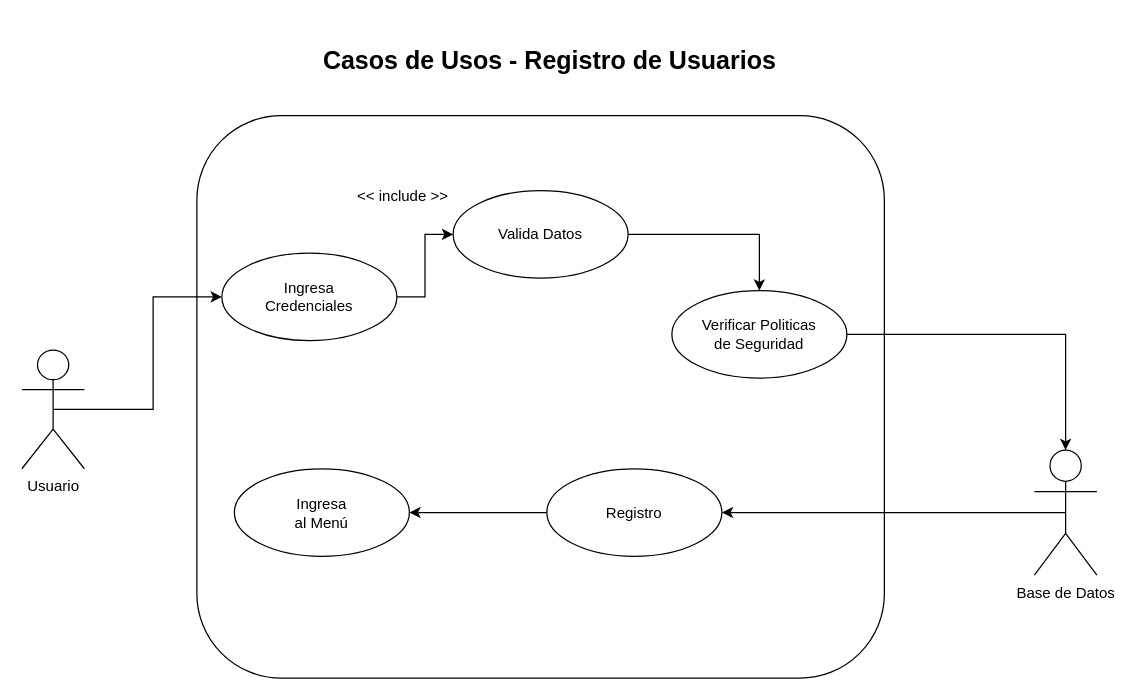
Before: Casos de Uso - Registro de Usuario.drawio in Maty1441/repoPersonal, a draw.io diagram. Source tidied: cells renumbered, new cells numbered last; positions are measured from the earlier drawing's top-left corner, leaving out a move shared by most shapes. Both pictures are drawn from the tidied source at 125%, with x=0, y=0 at pixel (21, 40).
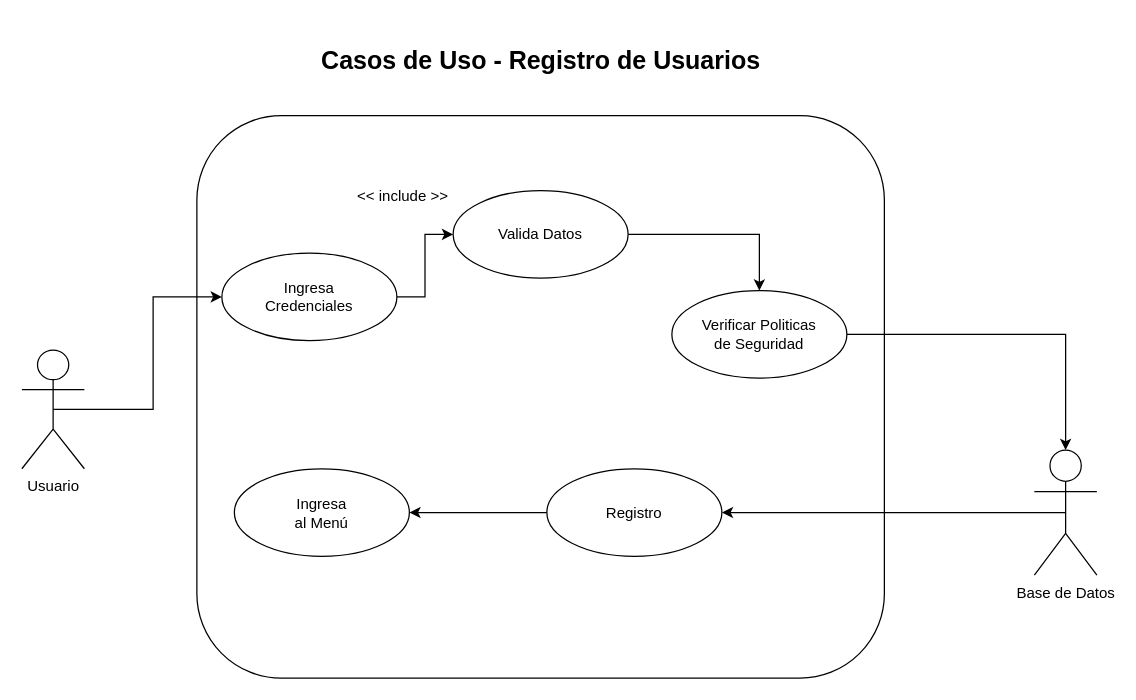
Above is the later version.

Commit message (it also covers changes not shown here):
Añadido el docx, modificado el draw.io y un txt con comandos

Diff of the diagram source:
```diff
@@
 <mxGraphModel>
   <root>
     <mxCell id="0" />
     <mxCell id="1" parent="0" />
     <mxCell id="2" style="rounded=1;whiteSpace=wrap;html=1;fillColor=none;strokeColor=default;" parent="1" vertex="1">
       <mxGeometry x="140" y="60" width="550" height="450" as="geometry" />
     </mxCell>
     <mxCell id="3" style="edgeStyle=orthogonalEdgeStyle;rounded=0;jettySize=auto;html=1;entryX=0;entryY=0.5;entryDx=0;entryDy=0;exitX=0.5;exitY=0.5;exitDx=0;exitDy=0;exitPerimeter=0;" parent="1" edge="1" source="4" target="6">
       <mxGeometry relative="1" as="geometry" />
     </mxCell>
     <mxCell id="4" value="Usuario" style="shape=umlActor;verticalLabelPosition=bottom;verticalAlign=top;html=1;" parent="1" vertex="1">
       <mxGeometry y="247.5" width="50" height="95" as="geometry" />
     </mxCell>
     <mxCell id="5" style="edgeStyle=orthogonalEdgeStyle;rounded=0;jettySize=auto;html=1;exitX=1;exitY=0.5;exitDx=0;exitDy=0;entryX=0;entryY=0.5;entryDx=0;entryDy=0;" parent="1" edge="1" source="6" target="11">
       <mxGeometry relative="1" as="geometry" />
     </mxCell>
     <mxCell id="6" value="Ingresa&lt;div&gt;Credenciales&lt;/div&gt;" style="ellipse;whiteSpace=wrap;html=1;" parent="1" vertex="1">
       <mxGeometry x="160" y="170" width="140" height="70" as="geometry" />
     </mxCell>
     <mxCell id="7" style="edgeStyle=orthogonalEdgeStyle;rounded=0;jettySize=auto;html=1;exitX=0;exitY=0.5;exitDx=0;exitDy=0;entryX=1;entryY=0.5;entryDx=0;entryDy=0;" parent="1" edge="1" source="8" target="12">
       <mxGeometry relative="1" as="geometry" />
     </mxCell>
     <mxCell id="8" value="Registro" style="ellipse;whiteSpace=wrap;html=1;" parent="1" vertex="1">
       <mxGeometry x="420" y="342.5" width="140" height="70" as="geometry" />
     </mxCell>
     <mxCell id="9" value="&amp;lt;&amp;lt; include &amp;gt;&amp;gt;" style="text;html=1;align=center;verticalAlign=middle;whiteSpace=wrap;rounded=0;" parent="1" vertex="1">
       <mxGeometry x="260" y="110" width="90" height="30" as="geometry" />
     </mxCell>
     <mxCell id="10" style="edgeStyle=orthogonalEdgeStyle;rounded=0;jettySize=auto;html=1;exitX=1;exitY=0.5;exitDx=0;exitDy=0;" parent="1" edge="1" source="11" target="16">
       <mxGeometry relative="1" as="geometry" />
     </mxCell>
     <mxCell id="11" value="Valida Datos" style="ellipse;whiteSpace=wrap;html=1;" parent="1" vertex="1">
       <mxGeometry x="345" y="120" width="140" height="70" as="geometry" />
     </mxCell>
     <mxCell id="12" value="Ingresa&lt;div&gt;al Menú&lt;/div&gt;" style="ellipse;whiteSpace=wrap;html=1;" parent="1" vertex="1">
       <mxGeometry x="170" y="342.5" width="140" height="70" as="geometry" />
     </mxCell>
-    <mxCell id="13" value="&lt;h1&gt;&lt;b&gt;&lt;font face=&quot;Helvetica&quot; style=&quot;font-size: 20px;&quot;&gt;Casos de Usos - Registro de Usuarios&lt;/font&gt;&lt;/b&gt;&lt;/h1&gt;" style="text;html=1;align=center;verticalAlign=middle;whiteSpace=wrap;rounded=0;" parent="1" vertex="1">
-      <mxGeometry x="150" width="545" height="30" as="geometry" />
+    <mxCell id="13" value="&lt;h1&gt;&lt;b&gt;&lt;font face=&quot;Helvetica&quot; style=&quot;font-size: 20px;&quot;&gt;Casos de Uso - Registro de Usuarios&lt;/font&gt;&lt;/b&gt;&lt;/h1&gt;" style="text;html=1;align=center;verticalAlign=middle;whiteSpace=wrap;rounded=0;" parent="1" vertex="1">
+      <mxGeometry x="142.5" width="545" height="30" as="geometry" />
     </mxCell>
     <mxCell id="14" style="edgeStyle=orthogonalEdgeStyle;rounded=0;jettySize=auto;html=1;exitX=0.5;exitY=0.5;exitDx=0;exitDy=0;exitPerimeter=0;entryX=1;entryY=0.5;entryDx=0;entryDy=0;" parent="1" edge="1" source="15" target="8">
       <mxGeometry relative="1" as="geometry" />
     </mxCell>
     <mxCell id="15" value="Base de Datos&lt;div&gt;&lt;br&gt;&lt;/div&gt;" style="shape=umlActor;verticalLabelPosition=bottom;verticalAlign=top;html=1;outlineConnect=0;" parent="1" vertex="1">
       <mxGeometry x="810" y="327.5" width="50" height="100" as="geometry" />
     </mxCell>
     <mxCell id="16" value="Verificar Politicas&lt;div&gt;de Seguridad&lt;/div&gt;" style="ellipse;whiteSpace=wrap;html=1;" parent="1" vertex="1">
       <mxGeometry x="520" y="200" width="140" height="70" as="geometry" />
     </mxCell>
     <mxCell id="17" style="edgeStyle=orthogonalEdgeStyle;rounded=0;jettySize=auto;html=1;exitX=1;exitY=0.5;exitDx=0;exitDy=0;entryX=0.5;entryY=0;entryDx=0;entryDy=0;entryPerimeter=0;" parent="1" edge="1" source="16" target="15">
       <mxGeometry relative="1" as="geometry" />
     </mxCell>
   </root>
 </mxGraphModel>
```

Work request: Nothing but an exact copy of the data, without its images, should make up your answer.

Your solution:
Before: Casos de Uso - Registro de Usuario.drawio in Maty1441/repoPersonal, a draw.io diagram. Source tidied: cells renumbered, new cells numbered last; positions are measured from the earlier drawing's top-left corner, leaving out a move shared by most shapes. Both pictures are drawn from the tidied source at 125%, with x=0, y=0 at pixel (21, 40).
Above is the later version.

Commit message (it also covers changes not shown here):
Añadido el docx, modificado el draw.io y un txt con comandos

Diff of the diagram source:
```diff
@@
 <mxGraphModel>
   <root>
     <mxCell id="0" />
     <mxCell id="1" parent="0" />
     <mxCell id="2" style="rounded=1;whiteSpace=wrap;html=1;fillColor=none;strokeColor=default;" parent="1" vertex="1">
       <mxGeometry x="140" y="60" width="550" height="450" as="geometry" />
     </mxCell>
     <mxCell id="3" style="edgeStyle=orthogonalEdgeStyle;rounded=0;jettySize=auto;html=1;entryX=0;entryY=0.5;entryDx=0;entryDy=0;exitX=0.5;exitY=0.5;exitDx=0;exitDy=0;exitPerimeter=0;" parent="1" edge="1" source="4" target="6">
       <mxGeometry relative="1" as="geometry" />
     </mxCell>
     <mxCell id="4" value="Usuario" style="shape=umlActor;verticalLabelPosition=bottom;verticalAlign=top;html=1;" parent="1" vertex="1">
       <mxGeometry y="247.5" width="50" height="95" as="geometry" />
     </mxCell>
     <mxCell id="5" style="edgeStyle=orthogonalEdgeStyle;rounded=0;jettySize=auto;html=1;exitX=1;exitY=0.5;exitDx=0;exitDy=0;entryX=0;entryY=0.5;entryDx=0;entryDy=0;" parent="1" edge="1" source="6" target="11">
       <mxGeometry relative="1" as="geometry" />
     </mxCell>
     <mxCell id="6" value="Ingresa&lt;div&gt;Credenciales&lt;/div&gt;" style="ellipse;whiteSpace=wrap;html=1;" parent="1" vertex="1">
       <mxGeometry x="160" y="170" width="140" height="70" as="geometry" />
     </mxCell>
     <mxCell id="7" style="edgeStyle=orthogonalEdgeStyle;rounded=0;jettySize=auto;html=1;exitX=0;exitY=0.5;exitDx=0;exitDy=0;entryX=1;entryY=0.5;entryDx=0;entryDy=0;" parent="1" edge="1" source="8" target="12">
       <mxGeometry relative="1" as="geometry" />
     </mxCell>
     <mxCell id="8" value="Registro" style="ellipse;whiteSpace=wrap;html=1;" parent="1" vertex="1">
       <mxGeometry x="420" y="342.5" width="140" height="70" as="geometry" />
     </mxCell>
     <mxCell id="9" value="&amp;lt;&amp;lt; include &amp;gt;&amp;gt;" style="text;html=1;align=center;verticalAlign=middle;whiteSpace=wrap;rounded=0;" parent="1" vertex="1">
       <mxGeometry x="260" y="110" width="90" height="30" as="geometry" />
     </mxCell>
     <mxCell id="10" style="edgeStyle=orthogonalEdgeStyle;rounded=0;jettySize=auto;html=1;exitX=1;exitY=0.5;exitDx=0;exitDy=0;" parent="1" edge="1" source="11" target="16">
       <mxGeometry relative="1" as="geometry" />
     </mxCell>
     <mxCell id="11" value="Valida Datos" style="ellipse;whiteSpace=wrap;html=1;" parent="1" vertex="1">
       <mxGeometry x="345" y="120" width="140" height="70" as="geometry" />
     </mxCell>
     <mxCell id="12" value="Ingresa&lt;div&gt;al Menú&lt;/div&gt;" style="ellipse;whiteSpace=wrap;html=1;" parent="1" vertex="1">
       <mxGeometry x="170" y="342.5" width="140" height="70" as="geometry" />
     </mxCell>
-    <mxCell id="13" value="&lt;h1&gt;&lt;b&gt;&lt;font face=&quot;Helvetica&quot; style=&quot;font-size: 20px;&quot;&gt;Casos de Usos - Registro de Usuarios&lt;/font&gt;&lt;/b&gt;&lt;/h1&gt;" style="text;html=1;align=center;verticalAlign=middle;whiteSpace=wrap;rounded=0;" parent="1" vertex="1">
-      <mxGeometry x="150" width="545" height="30" as="geometry" />
+    <mxCell id="13" value="&lt;h1&gt;&lt;b&gt;&lt;font face=&quot;Helvetica&quot; style=&quot;font-size: 20px;&quot;&gt;Casos de Uso - Registro de Usuarios&lt;/font&gt;&lt;/b&gt;&lt;/h1&gt;" style="text;html=1;align=center;verticalAlign=middle;whiteSpace=wrap;rounded=0;" parent="1" vertex="1">
+      <mxGeometry x="142.5" width="545" height="30" as="geometry" />
     </mxCell>
     <mxCell id="14" style="edgeStyle=orthogonalEdgeStyle;rounded=0;jettySize=auto;html=1;exitX=0.5;exitY=0.5;exitDx=0;exitDy=0;exitPerimeter=0;entryX=1;entryY=0.5;entryDx=0;entryDy=0;" parent="1" edge="1" source="15" target="8">
       <mxGeometry relative="1" as="geometry" />
     </mxCell>
     <mxCell id="15" value="Base de Datos&lt;div&gt;&lt;br&gt;&lt;/div&gt;" style="shape=umlActor;verticalLabelPosition=bottom;verticalAlign=top;html=1;outlineConnect=0;" parent="1" vertex="1">
       <mxGeometry x="810" y="327.5" width="50" height="100" as="geometry" />
     </mxCell>
     <mxCell id="16" value="Verificar Politicas&lt;div&gt;de Seguridad&lt;/div&gt;" style="ellipse;whiteSpace=wrap;html=1;" parent="1" vertex="1">
       <mxGeometry x="520" y="200" width="140" height="70" as="geometry" />
     </mxCell>
     <mxCell id="17" style="edgeStyle=orthogonalEdgeStyle;rounded=0;jettySize=auto;html=1;exitX=1;exitY=0.5;exitDx=0;exitDy=0;entryX=0.5;entryY=0;entryDx=0;entryDy=0;entryPerimeter=0;" parent="1" edge="1" source="16" target="15">
       <mxGeometry relative="1" as="geometry" />
     </mxCell>
   </root>
 </mxGraphModel>
```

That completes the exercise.